**Activity**
Copy verbatim the block of lines in the entries below whose first line contains "pictures; blank space fills up the shorter version." and whose last line contains "Also changed, not shown: parts of 12". Leave out all other lines.

____________

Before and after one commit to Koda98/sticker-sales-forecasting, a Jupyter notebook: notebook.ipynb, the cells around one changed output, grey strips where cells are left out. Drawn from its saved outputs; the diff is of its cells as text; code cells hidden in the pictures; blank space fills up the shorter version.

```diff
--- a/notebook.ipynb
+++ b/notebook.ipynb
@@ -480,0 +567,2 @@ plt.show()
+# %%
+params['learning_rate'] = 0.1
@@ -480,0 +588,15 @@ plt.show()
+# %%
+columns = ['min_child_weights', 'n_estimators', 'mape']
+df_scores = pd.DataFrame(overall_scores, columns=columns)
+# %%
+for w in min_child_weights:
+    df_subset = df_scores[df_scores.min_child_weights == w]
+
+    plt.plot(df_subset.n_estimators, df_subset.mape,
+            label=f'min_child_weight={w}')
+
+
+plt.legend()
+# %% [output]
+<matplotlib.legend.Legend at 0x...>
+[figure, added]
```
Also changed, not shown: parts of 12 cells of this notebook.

____________

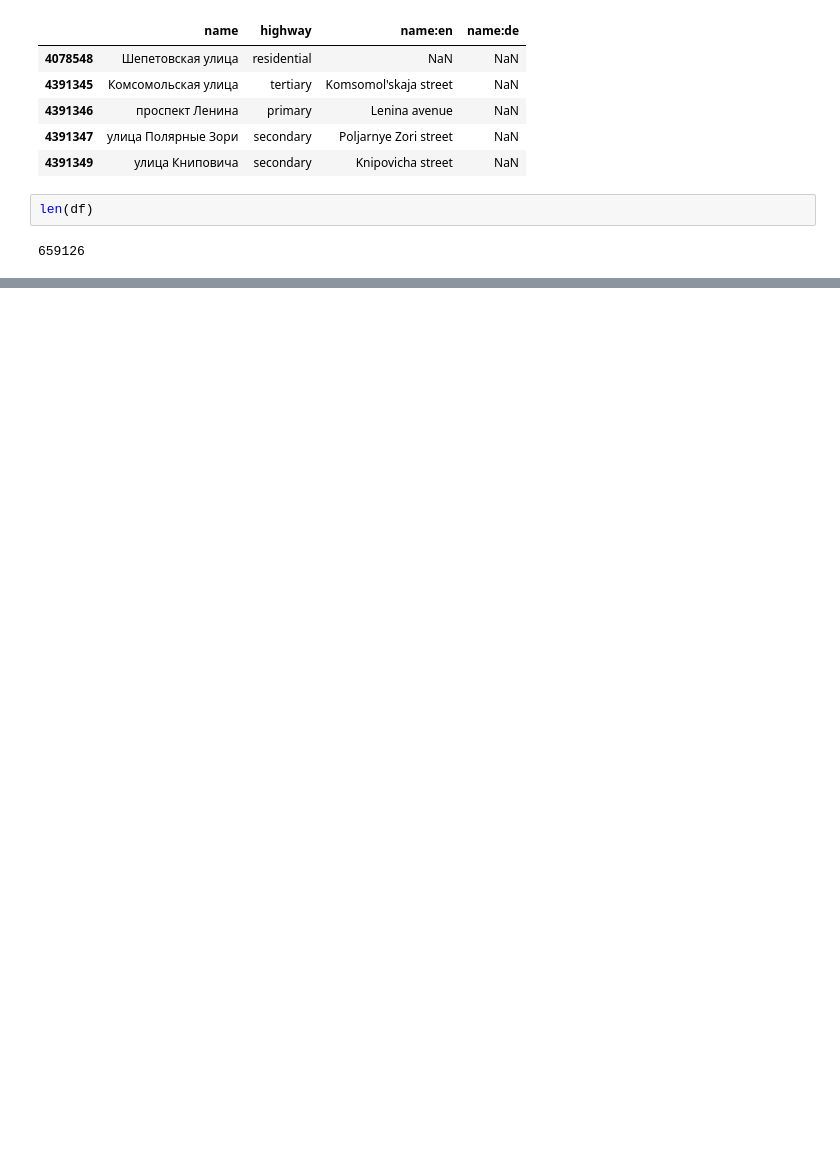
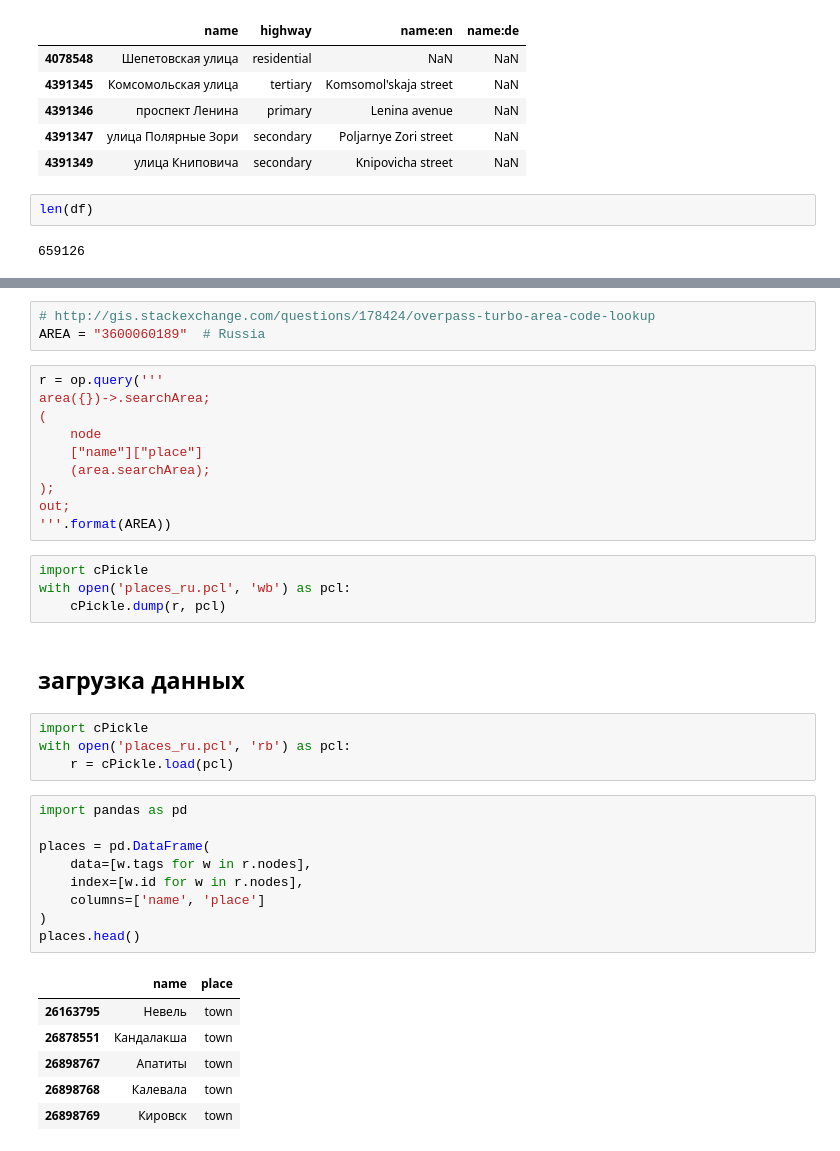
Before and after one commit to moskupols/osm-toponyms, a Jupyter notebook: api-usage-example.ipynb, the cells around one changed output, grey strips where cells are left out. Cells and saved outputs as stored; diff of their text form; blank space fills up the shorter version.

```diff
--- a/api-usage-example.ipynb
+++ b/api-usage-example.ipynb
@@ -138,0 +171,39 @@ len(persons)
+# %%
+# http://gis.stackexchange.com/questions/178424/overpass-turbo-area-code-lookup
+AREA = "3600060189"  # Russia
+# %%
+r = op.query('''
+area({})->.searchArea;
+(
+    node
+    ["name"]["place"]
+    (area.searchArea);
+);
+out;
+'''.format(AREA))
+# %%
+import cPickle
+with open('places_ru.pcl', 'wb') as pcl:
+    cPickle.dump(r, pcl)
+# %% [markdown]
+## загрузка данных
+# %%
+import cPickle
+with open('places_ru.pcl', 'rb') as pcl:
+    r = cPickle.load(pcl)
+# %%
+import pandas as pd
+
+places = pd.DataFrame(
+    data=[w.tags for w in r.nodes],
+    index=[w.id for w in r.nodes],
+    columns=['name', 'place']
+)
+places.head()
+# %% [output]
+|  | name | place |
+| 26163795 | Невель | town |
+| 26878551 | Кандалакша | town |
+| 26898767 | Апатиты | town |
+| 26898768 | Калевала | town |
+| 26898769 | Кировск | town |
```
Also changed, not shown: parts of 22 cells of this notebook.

____________

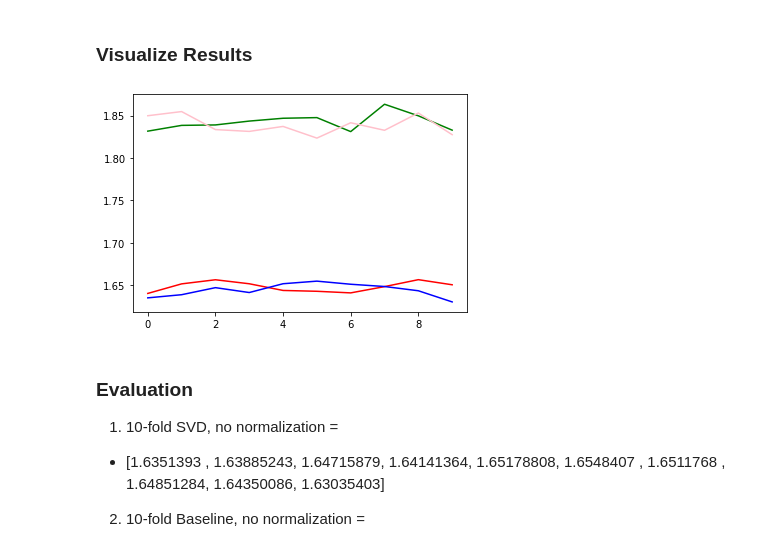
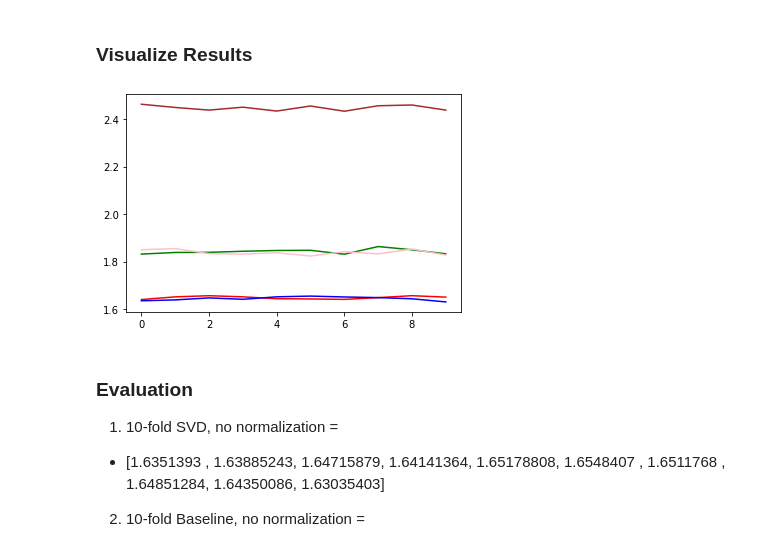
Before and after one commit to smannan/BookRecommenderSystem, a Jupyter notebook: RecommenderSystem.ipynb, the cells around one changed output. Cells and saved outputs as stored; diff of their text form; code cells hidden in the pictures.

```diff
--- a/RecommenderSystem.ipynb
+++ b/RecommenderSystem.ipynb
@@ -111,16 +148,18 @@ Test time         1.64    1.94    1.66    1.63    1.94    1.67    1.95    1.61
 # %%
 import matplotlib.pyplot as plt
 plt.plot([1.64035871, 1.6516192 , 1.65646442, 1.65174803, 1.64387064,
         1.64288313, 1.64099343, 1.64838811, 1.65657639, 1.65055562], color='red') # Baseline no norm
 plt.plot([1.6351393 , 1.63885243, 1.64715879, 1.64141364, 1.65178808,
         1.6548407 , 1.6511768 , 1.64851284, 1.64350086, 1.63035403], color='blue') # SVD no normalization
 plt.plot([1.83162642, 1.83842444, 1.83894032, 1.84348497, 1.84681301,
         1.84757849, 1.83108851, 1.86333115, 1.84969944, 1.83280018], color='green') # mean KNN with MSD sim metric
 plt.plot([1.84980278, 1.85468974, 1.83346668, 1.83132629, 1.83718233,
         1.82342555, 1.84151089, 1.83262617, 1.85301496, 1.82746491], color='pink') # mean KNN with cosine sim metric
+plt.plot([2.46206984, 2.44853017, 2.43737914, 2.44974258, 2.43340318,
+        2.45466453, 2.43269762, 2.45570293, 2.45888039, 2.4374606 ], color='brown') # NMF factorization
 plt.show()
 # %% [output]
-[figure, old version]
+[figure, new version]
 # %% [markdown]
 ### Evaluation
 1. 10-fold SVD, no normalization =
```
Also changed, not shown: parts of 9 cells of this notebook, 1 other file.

____________

**Solution to this problem**
Before and after one commit to Koda98/sticker-sales-forecasting, a Jupyter notebook: notebook.ipynb, the cells around one changed output, grey strips where cells are left out. Drawn from its saved outputs; the diff is of its cells as text; code cells hidden in the pictures; blank space fills up the shorter version.

```diff
--- a/notebook.ipynb
+++ b/notebook.ipynb
@@ -480,0 +567,2 @@ plt.show()
+# %%
+params['learning_rate'] = 0.1
@@ -480,0 +588,15 @@ plt.show()
+# %%
+columns = ['min_child_weights', 'n_estimators', 'mape']
+df_scores = pd.DataFrame(overall_scores, columns=columns)
+# %%
+for w in min_child_weights:
+    df_subset = df_scores[df_scores.min_child_weights == w]
+
+    plt.plot(df_subset.n_estimators, df_subset.mape,
+            label=f'min_child_weight={w}')
+
+
+plt.legend()
+# %% [output]
+<matplotlib.legend.Legend at 0x...>
+[figure, added]
```
Also changed, not shown: parts of 12 cells of this notebook.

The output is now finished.